● THE PROBLEM:
Could you please return each line of the data that has the word "true"?

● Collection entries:
--*--
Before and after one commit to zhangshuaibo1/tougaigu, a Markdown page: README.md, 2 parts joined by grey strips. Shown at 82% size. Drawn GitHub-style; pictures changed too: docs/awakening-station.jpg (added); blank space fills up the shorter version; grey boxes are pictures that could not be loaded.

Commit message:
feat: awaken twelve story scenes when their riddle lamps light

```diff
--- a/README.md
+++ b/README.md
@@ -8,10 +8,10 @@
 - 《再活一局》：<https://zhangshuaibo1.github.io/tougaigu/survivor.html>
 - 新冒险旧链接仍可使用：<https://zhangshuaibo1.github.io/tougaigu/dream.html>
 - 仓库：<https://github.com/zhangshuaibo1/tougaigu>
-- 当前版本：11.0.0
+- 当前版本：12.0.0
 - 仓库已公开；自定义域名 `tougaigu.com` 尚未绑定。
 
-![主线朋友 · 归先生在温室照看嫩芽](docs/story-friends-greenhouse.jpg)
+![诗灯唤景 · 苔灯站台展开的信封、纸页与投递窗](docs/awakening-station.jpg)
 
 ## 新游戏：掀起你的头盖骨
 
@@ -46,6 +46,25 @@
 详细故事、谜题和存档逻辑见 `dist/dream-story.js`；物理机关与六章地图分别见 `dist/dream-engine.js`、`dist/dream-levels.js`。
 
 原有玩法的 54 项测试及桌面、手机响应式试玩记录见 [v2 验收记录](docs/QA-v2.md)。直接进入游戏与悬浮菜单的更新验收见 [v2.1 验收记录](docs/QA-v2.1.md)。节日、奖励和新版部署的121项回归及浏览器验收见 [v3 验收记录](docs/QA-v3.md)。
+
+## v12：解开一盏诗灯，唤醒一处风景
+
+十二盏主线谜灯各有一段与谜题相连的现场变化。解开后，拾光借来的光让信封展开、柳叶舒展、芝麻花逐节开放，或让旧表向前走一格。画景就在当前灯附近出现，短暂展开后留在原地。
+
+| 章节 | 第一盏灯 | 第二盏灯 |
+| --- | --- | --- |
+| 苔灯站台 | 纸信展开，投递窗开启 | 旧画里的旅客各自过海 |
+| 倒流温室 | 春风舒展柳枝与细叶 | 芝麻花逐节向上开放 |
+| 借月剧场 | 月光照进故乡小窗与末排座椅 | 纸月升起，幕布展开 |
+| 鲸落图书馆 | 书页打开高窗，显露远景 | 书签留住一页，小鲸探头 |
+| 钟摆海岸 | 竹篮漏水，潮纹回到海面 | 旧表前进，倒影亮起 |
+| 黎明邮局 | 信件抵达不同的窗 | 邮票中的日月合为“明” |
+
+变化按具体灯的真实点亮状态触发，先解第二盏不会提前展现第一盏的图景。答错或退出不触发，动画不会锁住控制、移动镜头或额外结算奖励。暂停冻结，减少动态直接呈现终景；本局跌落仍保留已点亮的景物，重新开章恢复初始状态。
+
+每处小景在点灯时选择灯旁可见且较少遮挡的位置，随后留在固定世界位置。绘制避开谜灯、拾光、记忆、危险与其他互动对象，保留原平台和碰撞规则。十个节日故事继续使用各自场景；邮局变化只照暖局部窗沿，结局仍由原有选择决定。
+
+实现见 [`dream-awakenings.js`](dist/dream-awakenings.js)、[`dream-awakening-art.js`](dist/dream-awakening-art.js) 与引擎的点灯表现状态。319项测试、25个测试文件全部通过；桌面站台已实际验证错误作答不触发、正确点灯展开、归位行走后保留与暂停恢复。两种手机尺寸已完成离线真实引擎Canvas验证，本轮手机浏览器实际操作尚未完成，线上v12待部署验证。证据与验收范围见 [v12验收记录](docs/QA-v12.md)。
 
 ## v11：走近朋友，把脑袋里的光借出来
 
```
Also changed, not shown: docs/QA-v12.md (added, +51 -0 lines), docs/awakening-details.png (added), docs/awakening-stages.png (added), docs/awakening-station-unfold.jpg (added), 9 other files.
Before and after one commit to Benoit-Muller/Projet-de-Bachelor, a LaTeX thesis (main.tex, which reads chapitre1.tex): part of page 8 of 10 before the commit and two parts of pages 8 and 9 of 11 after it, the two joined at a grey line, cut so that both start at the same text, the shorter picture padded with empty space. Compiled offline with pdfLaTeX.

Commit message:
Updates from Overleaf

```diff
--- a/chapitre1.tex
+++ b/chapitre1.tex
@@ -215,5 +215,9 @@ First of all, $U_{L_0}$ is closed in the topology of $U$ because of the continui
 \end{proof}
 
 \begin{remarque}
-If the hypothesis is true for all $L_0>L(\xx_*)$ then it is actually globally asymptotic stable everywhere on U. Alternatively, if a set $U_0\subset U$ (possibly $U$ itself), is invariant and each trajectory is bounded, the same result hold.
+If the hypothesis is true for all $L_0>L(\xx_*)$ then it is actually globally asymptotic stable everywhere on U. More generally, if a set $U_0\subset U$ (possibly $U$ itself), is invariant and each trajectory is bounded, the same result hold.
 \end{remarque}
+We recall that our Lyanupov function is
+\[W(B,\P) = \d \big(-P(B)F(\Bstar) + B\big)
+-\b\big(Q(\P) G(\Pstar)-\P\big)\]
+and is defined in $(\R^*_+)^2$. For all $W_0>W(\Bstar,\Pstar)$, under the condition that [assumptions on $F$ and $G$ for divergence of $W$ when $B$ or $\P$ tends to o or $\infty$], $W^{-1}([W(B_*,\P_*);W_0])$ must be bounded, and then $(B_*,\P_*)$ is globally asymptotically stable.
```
--*--
● ANSWER AREA:
-If the hypothesis is true for all $L_0>L(\xx_*)$ then it is actually globally asymptotic stable everywhere on U. Alternatively, if a set $U_0\subset U$ (possibly $U$ itself), is invariant and each trajectory is bounded, the same result hold.
+If the hypothesis is true for all $L_0>L(\xx_*)$ then it is actually globally asymptotic stable everywhere on U. More generally, if a set $U_0\subset U$ (possibly $U$ itself), is invariant and each trajectory is bounded, the same result hold.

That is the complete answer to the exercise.